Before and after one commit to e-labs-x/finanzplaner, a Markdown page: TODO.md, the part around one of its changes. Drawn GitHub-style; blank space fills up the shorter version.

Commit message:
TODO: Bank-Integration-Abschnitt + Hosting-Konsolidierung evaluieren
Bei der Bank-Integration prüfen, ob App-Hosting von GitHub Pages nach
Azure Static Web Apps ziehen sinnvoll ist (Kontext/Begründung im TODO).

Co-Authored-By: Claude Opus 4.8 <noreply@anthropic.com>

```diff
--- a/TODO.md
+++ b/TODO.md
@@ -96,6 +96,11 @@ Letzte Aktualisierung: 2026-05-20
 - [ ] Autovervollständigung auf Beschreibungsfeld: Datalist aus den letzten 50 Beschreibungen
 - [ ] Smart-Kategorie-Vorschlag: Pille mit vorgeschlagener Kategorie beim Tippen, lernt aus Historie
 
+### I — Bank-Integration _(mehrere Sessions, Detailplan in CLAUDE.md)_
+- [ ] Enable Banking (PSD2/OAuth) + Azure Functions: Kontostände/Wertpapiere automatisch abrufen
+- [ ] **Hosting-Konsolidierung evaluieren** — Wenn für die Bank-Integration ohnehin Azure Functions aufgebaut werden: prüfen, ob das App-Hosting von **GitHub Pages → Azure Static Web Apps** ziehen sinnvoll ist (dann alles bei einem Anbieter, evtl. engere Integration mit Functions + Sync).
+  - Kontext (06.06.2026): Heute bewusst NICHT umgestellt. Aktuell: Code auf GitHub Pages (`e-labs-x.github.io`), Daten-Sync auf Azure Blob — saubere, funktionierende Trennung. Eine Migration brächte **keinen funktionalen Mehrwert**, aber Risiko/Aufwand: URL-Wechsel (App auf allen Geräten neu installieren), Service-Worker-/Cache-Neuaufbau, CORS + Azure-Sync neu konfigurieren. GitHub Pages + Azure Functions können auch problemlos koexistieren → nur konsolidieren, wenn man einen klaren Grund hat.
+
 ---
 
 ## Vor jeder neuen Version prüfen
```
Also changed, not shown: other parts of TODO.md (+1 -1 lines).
...
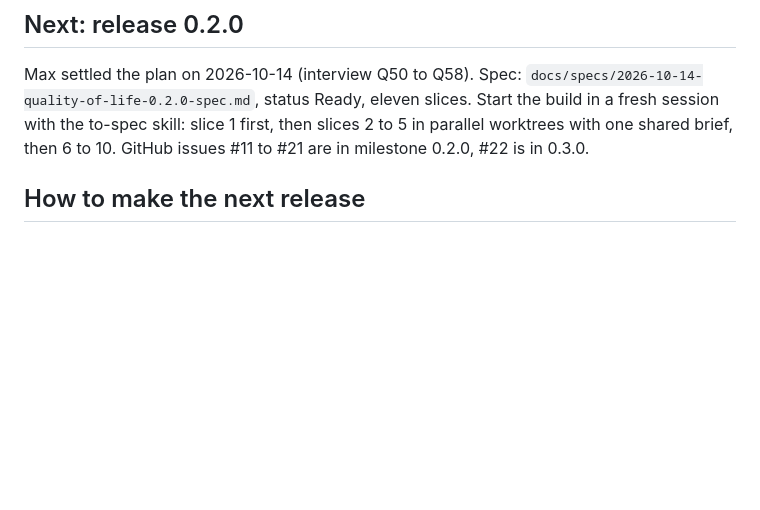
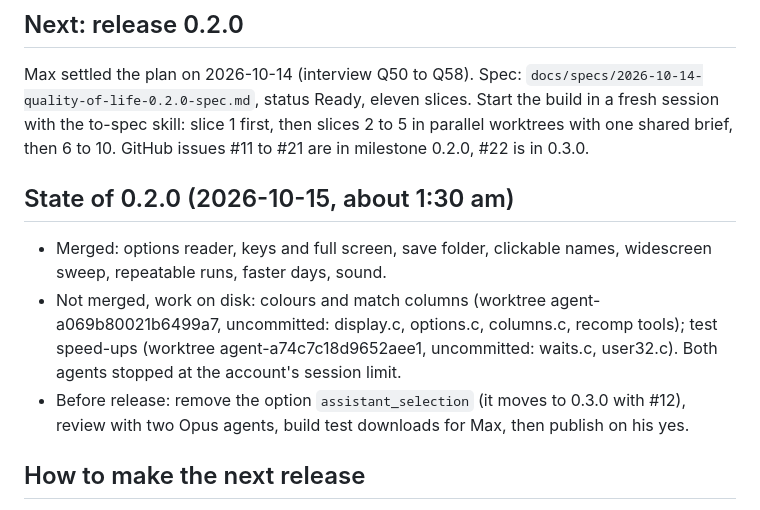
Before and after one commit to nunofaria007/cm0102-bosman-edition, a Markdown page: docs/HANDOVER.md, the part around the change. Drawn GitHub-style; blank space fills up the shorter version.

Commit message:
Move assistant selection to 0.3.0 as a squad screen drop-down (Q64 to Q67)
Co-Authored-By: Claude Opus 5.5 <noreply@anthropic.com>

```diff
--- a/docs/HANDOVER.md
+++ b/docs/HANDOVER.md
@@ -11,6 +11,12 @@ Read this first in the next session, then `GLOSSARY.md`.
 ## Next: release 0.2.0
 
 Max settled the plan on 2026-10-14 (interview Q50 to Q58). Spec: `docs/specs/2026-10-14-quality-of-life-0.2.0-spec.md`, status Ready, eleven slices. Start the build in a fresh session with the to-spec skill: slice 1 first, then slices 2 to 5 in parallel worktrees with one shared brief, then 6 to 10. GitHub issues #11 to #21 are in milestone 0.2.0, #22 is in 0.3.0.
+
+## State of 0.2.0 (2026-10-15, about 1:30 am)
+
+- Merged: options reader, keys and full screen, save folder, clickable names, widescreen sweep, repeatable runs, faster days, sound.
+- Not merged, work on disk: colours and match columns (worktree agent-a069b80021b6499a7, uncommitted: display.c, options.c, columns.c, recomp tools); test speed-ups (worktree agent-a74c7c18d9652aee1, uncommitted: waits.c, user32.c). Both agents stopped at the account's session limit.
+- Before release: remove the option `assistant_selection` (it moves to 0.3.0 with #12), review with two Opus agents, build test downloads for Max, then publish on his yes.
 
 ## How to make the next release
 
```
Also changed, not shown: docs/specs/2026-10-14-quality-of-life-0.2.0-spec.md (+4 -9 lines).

Work to be completed
Wherever a line holds the word "docs", copy that line out of the entries above.

Output below
Before and after one commit to nunofaria007/cm0102-bosman-edition, a Markdown page: docs/HANDOVER.md, the part around the change. Drawn GitHub-style; blank space fills up the shorter version.
--- a/docs/HANDOVER.md
+++ b/docs/HANDOVER.md
 Max settled the plan on 2026-10-14 (interview Q50 to Q58). Spec: `docs/specs/2026-10-14-quality-of-life-0.2.0-spec.md`, status Ready, eleven slices. Start the build in a fresh session with the to-spec skill: slice 1 first, then slices 2 to 5 in parallel worktrees with one shared brief, then 6 to 10. GitHub issues #11 to #21 are in milestone 0.2.0, #22 is in 0.3.0.
Also changed, not shown: docs/specs/2026-10-14-quality-of-life-0.2.0-spec.md (+4 -9 lines).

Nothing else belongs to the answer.